Tickets for Tradeshow ($5.00) and Workshops ($20.00) at the door.

Registration opens at 8:00 AM

Workshop Sessions begin at 9:30 AM

Doors to the trade show floor open at 9:00 AM

Free parking is available in the lot facing Berry Street

Please enter the Victoria Inn through the doors marked Victoria Inn Conference Centre.
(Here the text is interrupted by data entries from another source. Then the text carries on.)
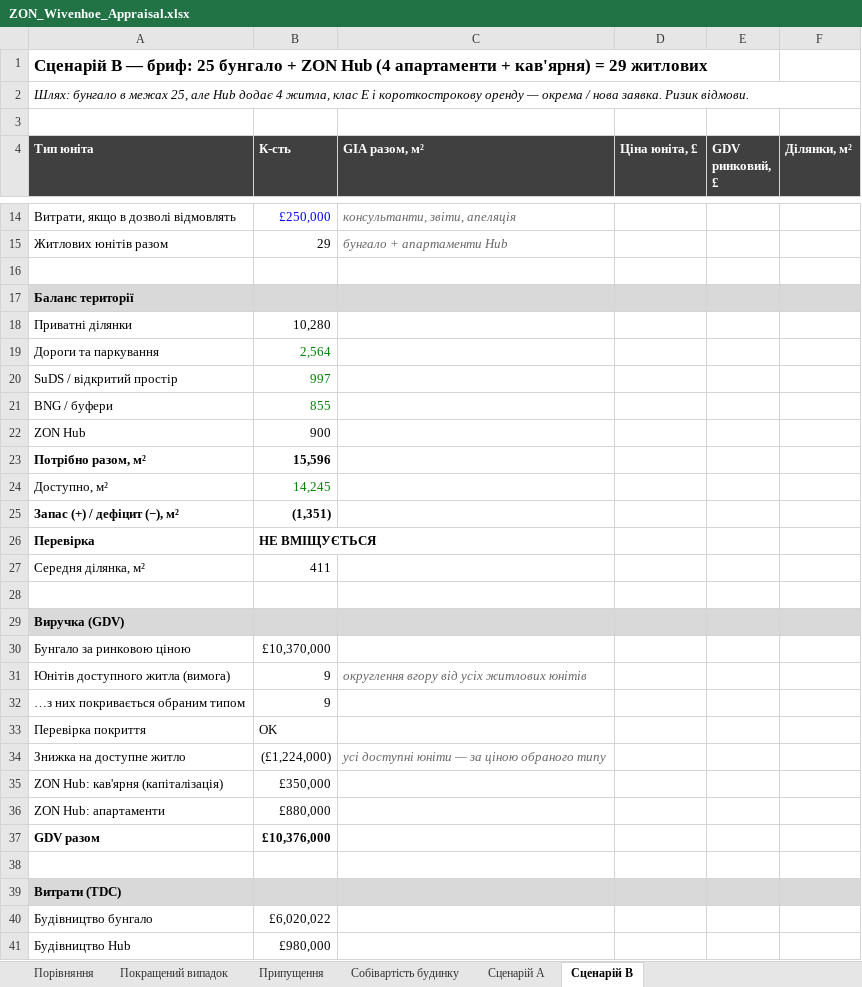
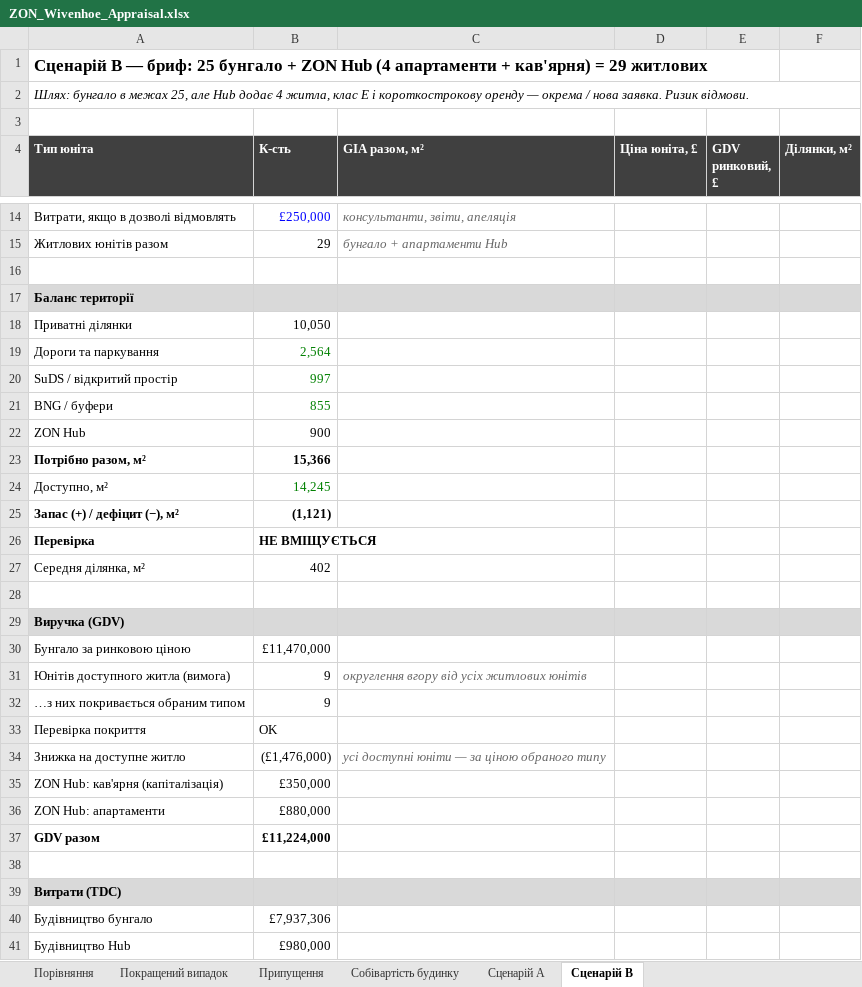
Before and after one commit to ihorkoliuk-bit/ihor-, an Excel workbook: model/ZON_Wivenhoe_Appraisal.xlsx, sheet Сценарій B, drawn as a sheet; only a part is shown, gaps mark what is left out; values as stored, in another font and other column widths than the file's, no borders; the diff covers the shown part only; the diff names each change by its address in the sheet, - before the commit and + after, or states it on an @@ line.

```diff
--- a/model/ZON_Wivenhoe_Appraisal.xlsx (sheet Сценарій B)
+++ b/model/ZON_Wivenhoe_Appraisal.xlsx (sheet Сценарій B)
-B18 (К-сть): 10,280
+B18 (К-сть): 10,050
-B23 (К-сть): 15,596
+B23 (К-сть): 15,366
-B25 (К-сть): (1,351)
+B25 (К-сть): (1,121)
-B27 (К-сть): 411
+B27 (К-сть): 402
-B30 (К-сть): £10,370,000
+B30 (К-сть): £11,470,000
-B34 (К-сть): (£1,224,000)
+B34 (К-сть): (£1,476,000)
-B37 (К-сть): £10,376,000
+B37 (К-сть): £11,224,000
-B40 (К-сть): £6,020,022
+B40 (К-сть): £7,937,306
```
Also changed, not shown: 3 added rows, 3 removed rows and 18 edited cells elsewhere in this sheet, sheet Порівняння, sheet Собівартість будинку, sheet Припущення, sheet Сценарій A, sheet Покращений випадок, 1 other file.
Do not enter through the hotel lobby

Keynote Speaker: Ken Brown!

Trade Show featuring various home and garden vendors,  Garden Clubs and more!

Over 15 Workshops & Educational Sessions!

Silent Auction Prizes!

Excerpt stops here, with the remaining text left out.